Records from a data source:
-=-=-

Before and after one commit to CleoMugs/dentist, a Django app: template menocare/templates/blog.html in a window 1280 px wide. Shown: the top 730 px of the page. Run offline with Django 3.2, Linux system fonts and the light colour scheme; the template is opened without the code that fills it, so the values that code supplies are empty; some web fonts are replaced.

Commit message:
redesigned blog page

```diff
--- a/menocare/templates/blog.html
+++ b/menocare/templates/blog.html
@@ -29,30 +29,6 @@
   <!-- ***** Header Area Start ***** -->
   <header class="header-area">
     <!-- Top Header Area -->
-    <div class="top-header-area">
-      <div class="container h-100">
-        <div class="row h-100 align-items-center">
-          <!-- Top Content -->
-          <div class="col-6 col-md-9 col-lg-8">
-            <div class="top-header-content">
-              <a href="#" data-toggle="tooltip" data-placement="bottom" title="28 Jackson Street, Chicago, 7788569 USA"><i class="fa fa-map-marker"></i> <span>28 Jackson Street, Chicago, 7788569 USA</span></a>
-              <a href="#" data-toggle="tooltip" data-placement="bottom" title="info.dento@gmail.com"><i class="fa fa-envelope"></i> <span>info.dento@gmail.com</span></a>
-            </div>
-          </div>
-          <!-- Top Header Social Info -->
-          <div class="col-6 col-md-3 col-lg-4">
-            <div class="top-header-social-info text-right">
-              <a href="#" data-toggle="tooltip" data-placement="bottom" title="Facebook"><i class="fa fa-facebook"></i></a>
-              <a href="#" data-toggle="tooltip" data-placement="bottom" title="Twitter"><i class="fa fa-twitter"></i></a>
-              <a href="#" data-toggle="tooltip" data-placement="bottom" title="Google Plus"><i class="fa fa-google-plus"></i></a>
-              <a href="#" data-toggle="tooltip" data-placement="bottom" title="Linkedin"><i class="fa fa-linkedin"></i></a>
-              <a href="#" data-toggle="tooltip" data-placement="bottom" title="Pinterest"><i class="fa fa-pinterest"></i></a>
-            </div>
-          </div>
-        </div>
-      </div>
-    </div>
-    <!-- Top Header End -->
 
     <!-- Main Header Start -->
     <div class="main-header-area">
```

-=-=-

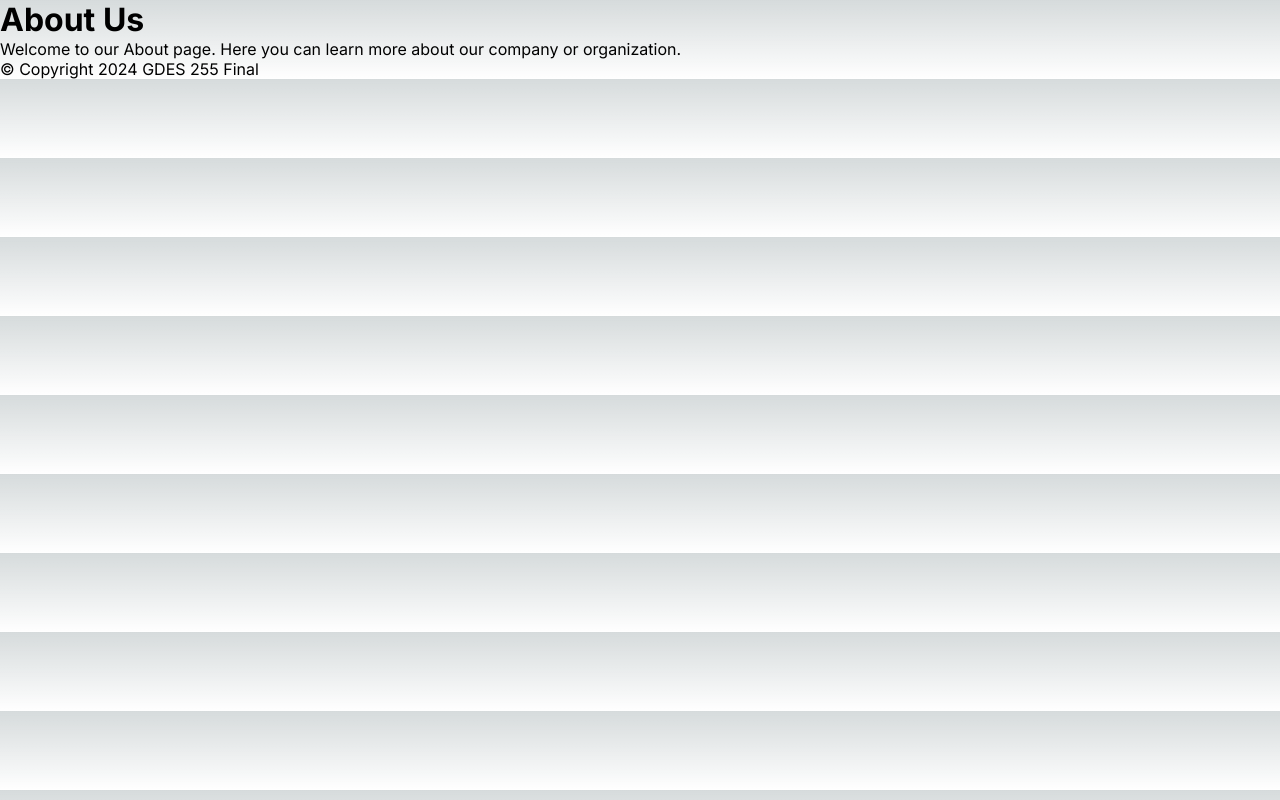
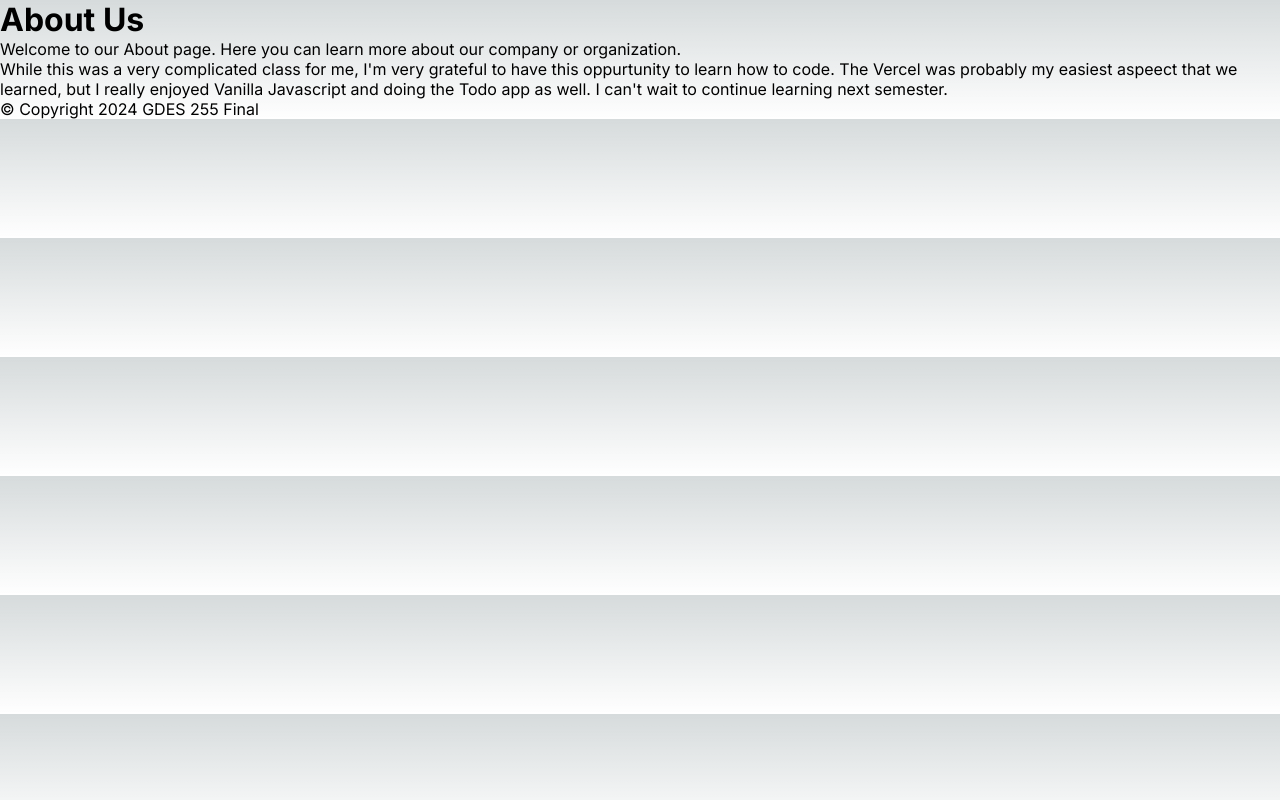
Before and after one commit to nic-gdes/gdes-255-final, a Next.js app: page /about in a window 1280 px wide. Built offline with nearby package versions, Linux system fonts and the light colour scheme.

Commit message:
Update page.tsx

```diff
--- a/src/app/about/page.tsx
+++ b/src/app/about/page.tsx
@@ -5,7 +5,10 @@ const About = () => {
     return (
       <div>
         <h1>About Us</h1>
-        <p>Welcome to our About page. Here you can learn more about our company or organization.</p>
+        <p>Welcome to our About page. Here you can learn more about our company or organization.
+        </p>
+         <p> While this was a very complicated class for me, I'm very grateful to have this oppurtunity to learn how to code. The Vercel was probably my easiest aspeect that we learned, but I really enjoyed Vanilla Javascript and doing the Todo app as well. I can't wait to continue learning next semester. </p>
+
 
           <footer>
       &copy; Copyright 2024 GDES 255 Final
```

-=-=-

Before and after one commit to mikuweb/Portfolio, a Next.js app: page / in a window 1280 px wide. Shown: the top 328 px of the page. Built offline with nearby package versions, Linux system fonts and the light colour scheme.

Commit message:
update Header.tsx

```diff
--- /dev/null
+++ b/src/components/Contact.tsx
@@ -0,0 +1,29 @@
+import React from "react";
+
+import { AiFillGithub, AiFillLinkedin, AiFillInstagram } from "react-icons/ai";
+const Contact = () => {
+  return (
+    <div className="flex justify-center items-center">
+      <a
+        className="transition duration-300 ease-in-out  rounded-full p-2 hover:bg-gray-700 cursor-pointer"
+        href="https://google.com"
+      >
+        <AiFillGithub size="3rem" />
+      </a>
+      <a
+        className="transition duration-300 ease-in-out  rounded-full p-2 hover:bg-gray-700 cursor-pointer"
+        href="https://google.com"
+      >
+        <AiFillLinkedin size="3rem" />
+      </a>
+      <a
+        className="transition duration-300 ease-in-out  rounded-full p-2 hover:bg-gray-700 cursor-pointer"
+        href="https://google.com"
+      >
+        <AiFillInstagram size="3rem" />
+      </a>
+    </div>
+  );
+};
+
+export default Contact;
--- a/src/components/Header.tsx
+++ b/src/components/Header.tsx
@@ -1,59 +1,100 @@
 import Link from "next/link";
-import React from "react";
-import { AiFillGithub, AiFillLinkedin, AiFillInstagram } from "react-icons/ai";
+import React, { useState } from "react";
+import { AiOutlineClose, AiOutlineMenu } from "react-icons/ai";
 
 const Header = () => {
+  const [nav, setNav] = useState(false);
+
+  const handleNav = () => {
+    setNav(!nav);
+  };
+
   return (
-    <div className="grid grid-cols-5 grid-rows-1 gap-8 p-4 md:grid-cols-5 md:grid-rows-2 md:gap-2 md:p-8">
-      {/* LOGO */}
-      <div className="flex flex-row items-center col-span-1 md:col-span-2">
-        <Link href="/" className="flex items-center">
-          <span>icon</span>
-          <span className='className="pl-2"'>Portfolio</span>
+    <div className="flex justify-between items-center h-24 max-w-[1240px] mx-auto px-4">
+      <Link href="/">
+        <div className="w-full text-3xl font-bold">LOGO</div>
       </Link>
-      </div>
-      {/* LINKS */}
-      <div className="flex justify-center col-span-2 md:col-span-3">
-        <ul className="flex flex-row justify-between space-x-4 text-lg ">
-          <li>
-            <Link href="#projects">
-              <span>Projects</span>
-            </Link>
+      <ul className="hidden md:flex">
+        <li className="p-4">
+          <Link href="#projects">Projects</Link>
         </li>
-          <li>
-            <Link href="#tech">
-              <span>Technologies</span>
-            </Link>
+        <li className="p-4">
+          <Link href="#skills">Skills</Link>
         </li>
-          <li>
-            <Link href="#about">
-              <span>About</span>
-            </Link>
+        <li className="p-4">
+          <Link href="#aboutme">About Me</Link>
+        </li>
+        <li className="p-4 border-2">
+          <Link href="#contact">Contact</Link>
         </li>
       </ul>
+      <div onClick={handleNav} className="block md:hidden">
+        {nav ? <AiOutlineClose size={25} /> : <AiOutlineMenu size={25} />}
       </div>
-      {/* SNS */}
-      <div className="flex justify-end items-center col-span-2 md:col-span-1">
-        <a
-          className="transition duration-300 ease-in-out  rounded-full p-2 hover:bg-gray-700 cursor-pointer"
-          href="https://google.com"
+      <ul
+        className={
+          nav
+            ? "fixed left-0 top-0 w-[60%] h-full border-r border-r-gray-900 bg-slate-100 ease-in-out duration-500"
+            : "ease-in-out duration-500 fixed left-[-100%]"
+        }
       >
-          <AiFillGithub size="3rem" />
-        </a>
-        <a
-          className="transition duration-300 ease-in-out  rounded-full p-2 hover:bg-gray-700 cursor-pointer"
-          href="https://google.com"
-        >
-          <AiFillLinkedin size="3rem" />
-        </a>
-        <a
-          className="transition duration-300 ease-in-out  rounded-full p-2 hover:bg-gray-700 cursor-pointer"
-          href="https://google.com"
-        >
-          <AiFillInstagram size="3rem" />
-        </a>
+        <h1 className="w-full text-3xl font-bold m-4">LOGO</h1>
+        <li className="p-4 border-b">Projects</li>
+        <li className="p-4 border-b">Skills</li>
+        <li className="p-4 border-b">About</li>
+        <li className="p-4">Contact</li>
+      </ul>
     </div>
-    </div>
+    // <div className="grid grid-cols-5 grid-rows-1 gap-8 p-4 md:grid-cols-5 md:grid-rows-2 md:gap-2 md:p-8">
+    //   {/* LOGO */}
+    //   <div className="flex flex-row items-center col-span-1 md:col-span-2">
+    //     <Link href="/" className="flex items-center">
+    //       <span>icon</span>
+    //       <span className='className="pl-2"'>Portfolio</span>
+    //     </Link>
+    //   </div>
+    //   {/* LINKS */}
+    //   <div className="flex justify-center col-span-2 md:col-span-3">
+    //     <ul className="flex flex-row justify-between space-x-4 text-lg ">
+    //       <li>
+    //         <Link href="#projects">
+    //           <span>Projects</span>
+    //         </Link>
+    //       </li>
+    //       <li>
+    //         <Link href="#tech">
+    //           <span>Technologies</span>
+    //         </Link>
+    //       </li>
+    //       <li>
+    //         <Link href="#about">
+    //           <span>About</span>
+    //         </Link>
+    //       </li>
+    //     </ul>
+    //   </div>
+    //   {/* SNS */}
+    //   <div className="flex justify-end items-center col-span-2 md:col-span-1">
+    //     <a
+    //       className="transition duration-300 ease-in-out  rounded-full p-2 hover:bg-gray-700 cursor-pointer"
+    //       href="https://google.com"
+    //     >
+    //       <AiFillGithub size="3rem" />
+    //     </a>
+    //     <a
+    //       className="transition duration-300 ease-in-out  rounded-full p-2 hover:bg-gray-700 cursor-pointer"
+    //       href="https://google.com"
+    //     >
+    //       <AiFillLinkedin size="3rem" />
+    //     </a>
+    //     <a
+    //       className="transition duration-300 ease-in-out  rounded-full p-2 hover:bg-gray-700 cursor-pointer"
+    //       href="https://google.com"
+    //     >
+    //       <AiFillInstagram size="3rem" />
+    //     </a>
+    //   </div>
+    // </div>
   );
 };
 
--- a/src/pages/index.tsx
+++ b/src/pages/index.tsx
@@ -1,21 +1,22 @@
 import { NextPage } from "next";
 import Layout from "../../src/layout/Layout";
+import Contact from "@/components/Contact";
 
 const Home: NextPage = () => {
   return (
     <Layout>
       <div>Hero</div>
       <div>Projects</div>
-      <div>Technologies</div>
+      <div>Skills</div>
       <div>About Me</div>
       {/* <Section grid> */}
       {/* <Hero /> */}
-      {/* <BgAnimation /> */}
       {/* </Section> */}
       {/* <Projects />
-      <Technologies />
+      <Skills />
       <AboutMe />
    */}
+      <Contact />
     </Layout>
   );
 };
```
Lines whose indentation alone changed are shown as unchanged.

-=-=-

• _The problem_
Every line that holds the string "grid" must be copied from the records above.

• _Task result_
-    <div className="grid grid-cols-5 grid-rows-1 gap-8 p-4 md:grid-cols-5 md:grid-rows-2 md:gap-2 md:p-8">
+    // <div className="grid grid-cols-5 grid-rows-1 gap-8 p-4 md:grid-cols-5 md:grid-rows-2 md:gap-2 md:p-8">
       {/* <Section grid> */}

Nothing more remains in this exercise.